That was always a problem with Canizares. Admittedly a shy person, Canizares never had the same kind of dreams - or natural talent - that led fellow Spaniards Seve Ballesteros, Jose Maria Olazabal and, more recently, Sergio Garcia, to look beyond the country's borders to the golf world beyond.
As a result, Canizares enjoyed a career on the European Tour that resulted in nine victories in a 30-year career. "I like the good life," he said. "I like the easy life."
Canizares is so unpretentious that he lists the highlight of his career as his first win as a pro in 1969 - in a local tournament at San Sebastian, the club where Olazabal's father was the greenskeeper - rather than any of his four Ryder Cup appearances that included a pair of crucial singles victories.
In 1985, Canizares beat former U.S. Open and Masters champion Fuzzy Zoeller in the match that clinched Europe's first victory in 28 years. Four years later, Canizares made a 4-foot putt on the 18th hole at The Belfry to beat Ken Green and help Europe keep the Cup.
Just don't tell Canizares that he might have contributed to the current frenzy surrounding the biennial event.
"Now it's fighting. I don't like it," said Canizares, who lives far from where the Europeans beat the Americans in the 1997 Ryder Cup at Valderrama. "Before it was fun."
That's not the way Canizares would describe the 10 Monday qualifiers he tried to play through in 1997. While he wound up making it into seven tournaments that year, Canizares said it was one of the most difficult times in his career. Part of the problem was the language barrier.
"Before, I speak nothing," he said yesterday.

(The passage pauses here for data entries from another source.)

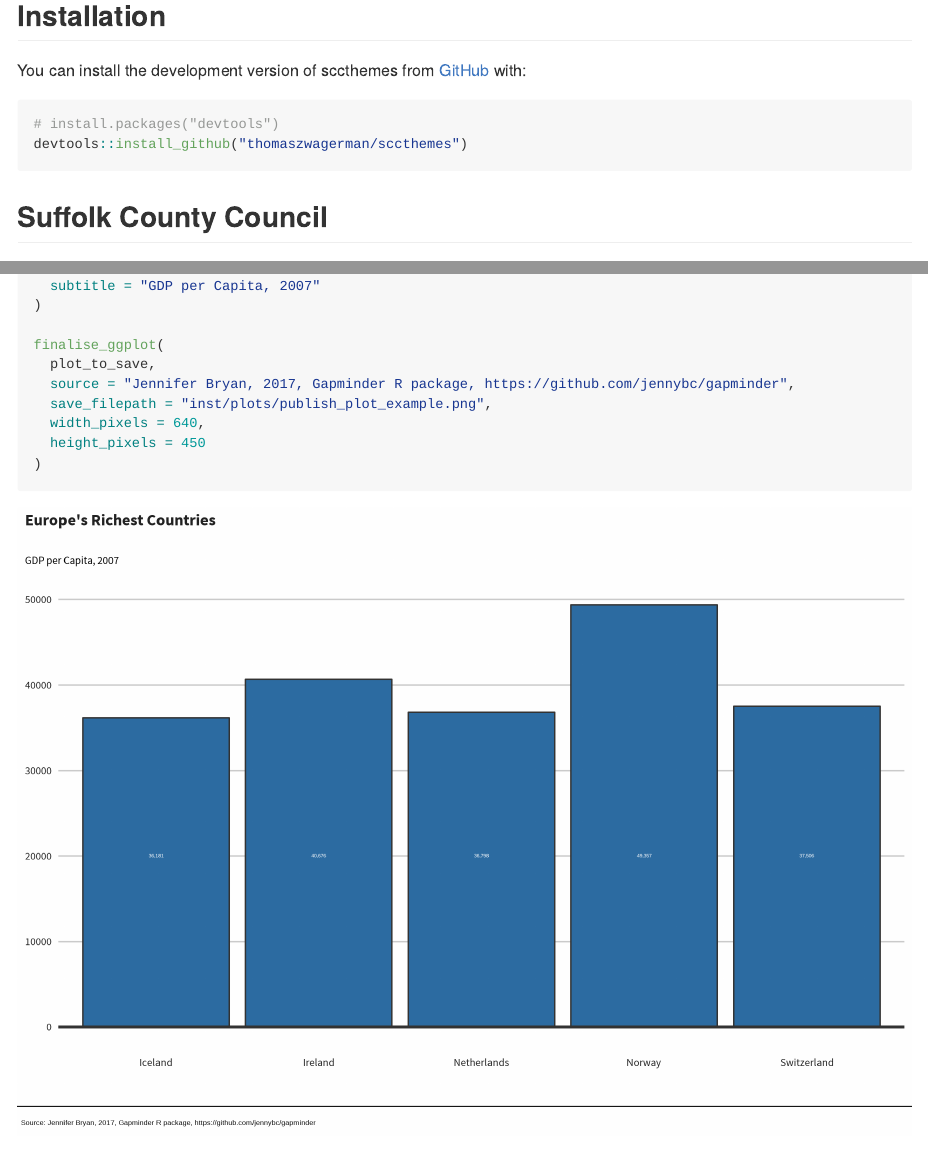
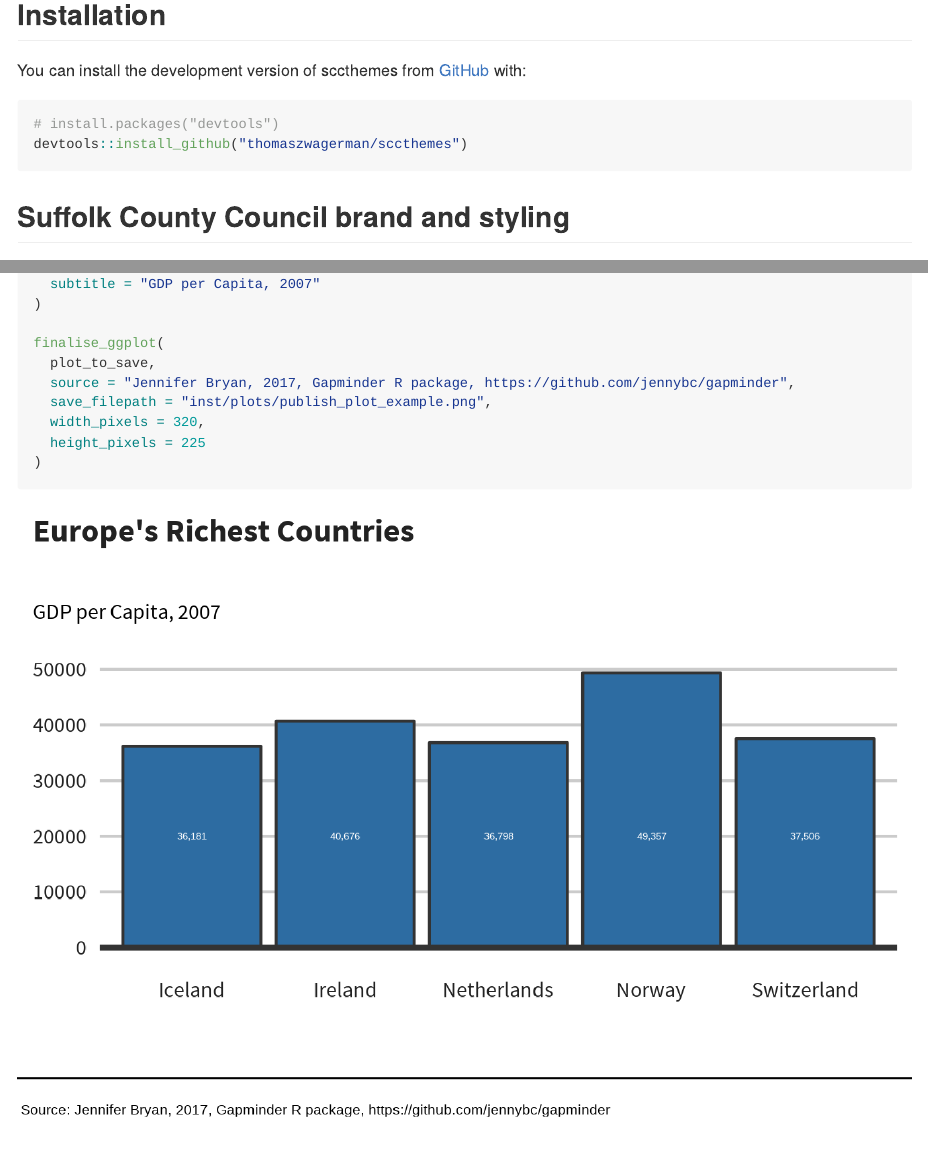
Before and after one commit to SCC-Planning/sccthemes, an R Markdown document (README.Rmd): the page in a window 1100 px wide, from 230 px down before the commit and from 260 px down after it, so that both start at the same text, and a second part further down, joined at a grey line. The pictures show the output file README.md that the author committed with the source, drawn offline in the style of GitHub; badge pictures from the web are left out.

````diff
--- a/README.Rmd
+++ b/README.Rmd
@@ -32,7 +32,7 @@
 devtools::install_github("thomaszwagerman/sccthemes")
 ```
 
-## Suffolk County Council
+## Suffolk County Council brand and styling
 The font and colour codes have been sourced from the [Suffolk County Council's website](https://www.suffolk.gov.uk/), and Google Chrome's Inspect functionality (Ctrl + Shift + i).
 
 The style can be called to any ggplot2 object using `scc_style()`
@@ -133,8 +133,8 @@
   plot_to_save,
   source = "Jennifer Bryan, 2017, Gapminder R package, https://github.com/jennybc/gapminder",
   save_filepath = "inst/plots/publish_plot_example.png",
-  width_pixels = 640,
-  height_pixels = 450
+  width_pixels = 320,
+  height_pixels = 225
 )
 
 ```
````
Also changed, not shown: R/scc_font.R (+0 -1 lines), README.md, inst/figures/scc-hex.png (added), inst/logo/scc_logo.png (added), inst/logo/scc_logo_only.png (added), inst/plots/publish_plot_example.png, README.Rmd (2 more changed lines), 1 other file.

Even now, after making more than $1 million in each of the past two years and finishing 11th and 10th on the money list, Canizares still keeps mostly to himself. Thompson, who played two rounds in last week's U.S. Open with Canizares, said that he doesn't really know him.
"We speak a different language," said Thompson, who grew up in Laurinburg, N.C. "But he's a great player. He's won all over the world. Am I surprised by what he shot? I'd be surprised if he shot 54."
Had he hit the ball a little better, Canizares might have shot a lower score. His birdies included a 30-footer on the par-3 11th, a chip-in over a bunker on the par-4 14th and a 35-footer on the par-4 17th. It was an unusual round for Canizares, who is normally a better ball-striker than putter.
Canizares wouldn't mind experiencing what O'Connor, his former Ryder Cup teammate, did at Hobbit's Glen last year when he tied the previous tournament mark with a 7-under 65 en route to his first Senior Tour win. While Canizares realizes it won't change his life, it would make his life on tour a little easier.
"It's very important," he said. "I don't win in America. The first one is the most important. It's like a family. The first [child] you're more nervous. You love the others, but the first is special."
It would be special for Canizares in another way, since the youngest of three children, 17-year-old Jose Alejandro, is with him this week as his caddie. The younger Canizares is nearly a scratch golfer already, and the father hopes his son might earn a scholarship to an American university.
"He plays better golf than me," said the elder Canizares. "Better swing. Better temperament. More aggressive."
Just the kind of the game it might take to succeed someday on the PGA Tour. If that happens, Jose Alejandro Canizares would be following in a line of successful Spanish players that included Ballesteros, Olazabal and now Garcia. His father was a different story.
But that story could change a bit if he wins this week at Hobbit's Glen.